2
$\begingroup$

Let $p,q,r$ and $s$ be four points on the plane. Moreover, $p,q,r$ are given in clockwise order. My book said that the following determinant is positive if and only if $s$ lies inside the circle passing through $p,q,r$. Why?

$$\det \begin{bmatrix} p_x & p_y & p_x^2+p_y^2 & 1 \\ q_x & q_y & q_x^2+q_y^2 & 1 \\ r_x & r_y & r_x^2+r_y^2 & 1 \\ s_x & s_y & s_x^2+s_y^2 & 1 \\ \end{bmatrix} $$

$\endgroup$
  • $\begingroup$ If you let $s_x$ and $s_y$ be variable, and equate the mess to zero, what you have is the equation of a circle through three points (equivalently the circumcircle of the triangle formed by your given points). Now, what happens if $f(s_x,s_y)>0$? $\endgroup$ – J. M. is a poor mathematician Apr 14 '12 at 14:06
  • $\begingroup$ I can see it now. But it is puzzling how people arrive at this determinant form of the equation circumcircle at first? $\endgroup$ – FiniteA Apr 14 '12 at 16:13
2
$\begingroup$
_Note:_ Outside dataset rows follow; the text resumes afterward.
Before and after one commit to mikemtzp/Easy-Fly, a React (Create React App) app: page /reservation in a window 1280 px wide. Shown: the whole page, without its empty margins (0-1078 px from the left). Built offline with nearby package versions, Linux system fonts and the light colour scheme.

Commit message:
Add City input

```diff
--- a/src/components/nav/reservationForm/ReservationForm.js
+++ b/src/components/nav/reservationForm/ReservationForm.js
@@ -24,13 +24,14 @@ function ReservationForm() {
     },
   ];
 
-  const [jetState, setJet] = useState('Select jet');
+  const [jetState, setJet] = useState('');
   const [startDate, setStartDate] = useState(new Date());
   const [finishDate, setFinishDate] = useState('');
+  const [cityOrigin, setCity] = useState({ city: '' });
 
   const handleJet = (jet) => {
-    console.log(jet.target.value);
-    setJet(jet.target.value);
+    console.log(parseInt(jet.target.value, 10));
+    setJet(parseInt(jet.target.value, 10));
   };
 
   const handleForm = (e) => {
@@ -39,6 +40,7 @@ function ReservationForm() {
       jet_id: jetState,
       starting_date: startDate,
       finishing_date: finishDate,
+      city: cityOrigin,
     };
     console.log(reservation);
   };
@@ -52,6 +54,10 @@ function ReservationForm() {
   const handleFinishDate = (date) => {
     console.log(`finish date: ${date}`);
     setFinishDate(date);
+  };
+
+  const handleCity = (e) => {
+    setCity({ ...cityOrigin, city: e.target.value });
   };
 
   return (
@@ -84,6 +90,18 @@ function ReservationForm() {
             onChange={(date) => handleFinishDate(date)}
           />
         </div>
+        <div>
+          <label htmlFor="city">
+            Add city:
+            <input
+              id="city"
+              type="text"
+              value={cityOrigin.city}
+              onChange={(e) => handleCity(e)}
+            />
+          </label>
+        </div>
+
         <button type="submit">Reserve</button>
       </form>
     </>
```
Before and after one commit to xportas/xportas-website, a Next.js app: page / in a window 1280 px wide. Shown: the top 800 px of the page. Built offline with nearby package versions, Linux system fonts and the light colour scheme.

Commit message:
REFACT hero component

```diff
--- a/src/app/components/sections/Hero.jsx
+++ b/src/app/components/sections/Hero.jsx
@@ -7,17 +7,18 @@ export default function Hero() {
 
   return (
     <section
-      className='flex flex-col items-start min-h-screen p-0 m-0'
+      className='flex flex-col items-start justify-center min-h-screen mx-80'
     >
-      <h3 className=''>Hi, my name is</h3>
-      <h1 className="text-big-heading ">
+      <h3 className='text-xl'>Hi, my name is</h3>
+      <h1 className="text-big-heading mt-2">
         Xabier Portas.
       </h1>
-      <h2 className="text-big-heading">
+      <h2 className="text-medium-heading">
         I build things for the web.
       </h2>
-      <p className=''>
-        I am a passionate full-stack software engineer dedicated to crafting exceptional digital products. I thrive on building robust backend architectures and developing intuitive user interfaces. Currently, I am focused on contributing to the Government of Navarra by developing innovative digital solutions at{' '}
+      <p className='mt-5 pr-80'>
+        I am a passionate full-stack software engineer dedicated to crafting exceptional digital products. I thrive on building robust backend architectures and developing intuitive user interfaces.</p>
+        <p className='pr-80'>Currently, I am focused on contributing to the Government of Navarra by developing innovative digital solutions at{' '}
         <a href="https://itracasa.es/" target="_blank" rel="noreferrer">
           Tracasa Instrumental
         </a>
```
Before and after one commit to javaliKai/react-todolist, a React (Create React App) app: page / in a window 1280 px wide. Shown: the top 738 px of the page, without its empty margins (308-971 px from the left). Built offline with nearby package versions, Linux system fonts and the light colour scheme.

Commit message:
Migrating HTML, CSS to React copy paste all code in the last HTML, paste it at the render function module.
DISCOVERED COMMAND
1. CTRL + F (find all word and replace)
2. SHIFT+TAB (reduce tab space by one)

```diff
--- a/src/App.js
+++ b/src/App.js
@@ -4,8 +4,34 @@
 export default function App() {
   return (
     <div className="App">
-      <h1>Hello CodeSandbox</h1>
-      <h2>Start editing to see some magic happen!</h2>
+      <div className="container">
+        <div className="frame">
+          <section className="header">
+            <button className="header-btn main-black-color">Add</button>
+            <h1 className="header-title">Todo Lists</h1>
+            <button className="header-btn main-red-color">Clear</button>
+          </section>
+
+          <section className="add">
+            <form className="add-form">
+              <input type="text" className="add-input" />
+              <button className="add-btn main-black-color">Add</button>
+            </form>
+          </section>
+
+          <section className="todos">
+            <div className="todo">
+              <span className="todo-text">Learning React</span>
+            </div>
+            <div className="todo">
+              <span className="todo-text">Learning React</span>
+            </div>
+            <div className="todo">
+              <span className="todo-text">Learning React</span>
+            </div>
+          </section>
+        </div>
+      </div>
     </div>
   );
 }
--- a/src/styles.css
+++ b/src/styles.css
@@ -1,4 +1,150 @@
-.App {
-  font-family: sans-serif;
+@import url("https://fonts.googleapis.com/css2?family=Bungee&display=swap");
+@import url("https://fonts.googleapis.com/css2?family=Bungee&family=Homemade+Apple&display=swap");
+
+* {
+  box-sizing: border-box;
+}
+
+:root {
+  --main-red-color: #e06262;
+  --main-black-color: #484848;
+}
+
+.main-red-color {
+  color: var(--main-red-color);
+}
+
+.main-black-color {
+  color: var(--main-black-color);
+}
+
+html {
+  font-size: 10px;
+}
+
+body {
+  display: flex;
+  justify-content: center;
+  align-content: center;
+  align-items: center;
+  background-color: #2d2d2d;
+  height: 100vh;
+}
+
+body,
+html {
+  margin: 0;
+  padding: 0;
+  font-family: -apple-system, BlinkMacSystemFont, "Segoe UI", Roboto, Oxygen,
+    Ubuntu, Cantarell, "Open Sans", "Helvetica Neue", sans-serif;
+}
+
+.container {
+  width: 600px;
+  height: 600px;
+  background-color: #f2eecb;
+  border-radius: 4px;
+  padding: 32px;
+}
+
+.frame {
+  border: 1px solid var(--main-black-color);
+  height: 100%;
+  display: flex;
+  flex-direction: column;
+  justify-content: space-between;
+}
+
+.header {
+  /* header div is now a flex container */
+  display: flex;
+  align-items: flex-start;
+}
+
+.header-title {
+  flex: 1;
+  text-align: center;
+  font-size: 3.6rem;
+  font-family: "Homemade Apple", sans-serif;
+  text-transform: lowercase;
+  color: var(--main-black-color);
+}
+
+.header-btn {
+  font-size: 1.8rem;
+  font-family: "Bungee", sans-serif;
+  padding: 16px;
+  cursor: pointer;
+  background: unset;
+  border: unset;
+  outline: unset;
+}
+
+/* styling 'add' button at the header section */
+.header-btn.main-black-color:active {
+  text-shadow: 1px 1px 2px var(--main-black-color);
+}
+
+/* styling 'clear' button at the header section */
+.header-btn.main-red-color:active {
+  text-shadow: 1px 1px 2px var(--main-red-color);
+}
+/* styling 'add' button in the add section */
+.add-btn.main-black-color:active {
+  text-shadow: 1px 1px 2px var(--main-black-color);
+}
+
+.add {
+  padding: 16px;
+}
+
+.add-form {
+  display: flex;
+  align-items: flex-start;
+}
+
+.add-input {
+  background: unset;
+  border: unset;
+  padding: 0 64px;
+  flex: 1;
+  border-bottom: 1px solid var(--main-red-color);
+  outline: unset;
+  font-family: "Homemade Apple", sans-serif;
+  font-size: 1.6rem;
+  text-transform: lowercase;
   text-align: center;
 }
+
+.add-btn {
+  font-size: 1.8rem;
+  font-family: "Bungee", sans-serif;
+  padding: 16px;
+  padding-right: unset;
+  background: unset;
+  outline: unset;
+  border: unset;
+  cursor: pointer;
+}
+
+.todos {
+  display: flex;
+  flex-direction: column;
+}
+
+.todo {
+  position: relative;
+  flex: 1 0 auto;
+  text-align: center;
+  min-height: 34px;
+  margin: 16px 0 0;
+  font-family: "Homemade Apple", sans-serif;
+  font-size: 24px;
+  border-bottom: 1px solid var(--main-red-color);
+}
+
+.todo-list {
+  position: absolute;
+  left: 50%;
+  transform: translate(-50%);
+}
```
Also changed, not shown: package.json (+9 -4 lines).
Following the hints from J.M., I was able to get the answer.

$$\det \begin{bmatrix} p_x & p_y & p_x^2+p_y^2 & 1 \\ q_x & q_y & q_x^2+q_y^2 & 1 \\ r_x & r_y & r_x^2+r_y^2 & 1 \\ s_x & s_y & s_x^2+s_y^2 & 1 \\ \end{bmatrix} $$

$$ =-a(s_x^2+s_y^2)-bs_x+cs_y+d\\ =-a(s_x^2+s_y^2+\frac{b}{a}s_x-\frac{c}{a}s_y+\frac{d}{a})\\ =-a((s_x+\frac{b}{2a})^2+(s_y-\frac{c}{2a})^2-\frac{b^2+a^2}{4a^2}+\frac{d}{a} )\\ =-a((s_x+\frac{b}{2a})^2+(s_y-\frac{c}{2a})^2-r^2 )\\ $$

where $a=\det \begin{bmatrix} p_x & p_y & 1 \\ q_x & q_y & 1 \\ r_x & r_y & 1 \\ \end{bmatrix}$ and $r=\frac{\sqrt{b^2+c^2-4ad}}{2a}$. Since $p,q,r$ are in clockwise order, $a>0$ and $d<0$. Therefore, the determinant in question is positiver if and only if $s$ lies inside the circumcircle.

$\endgroup$

Your Answer

By clicking “Post Your Answer”, you agree to our terms of service, privacy policy and cookie policy

Not the answer you're looking for? Browse other questions tagged or ask your own question.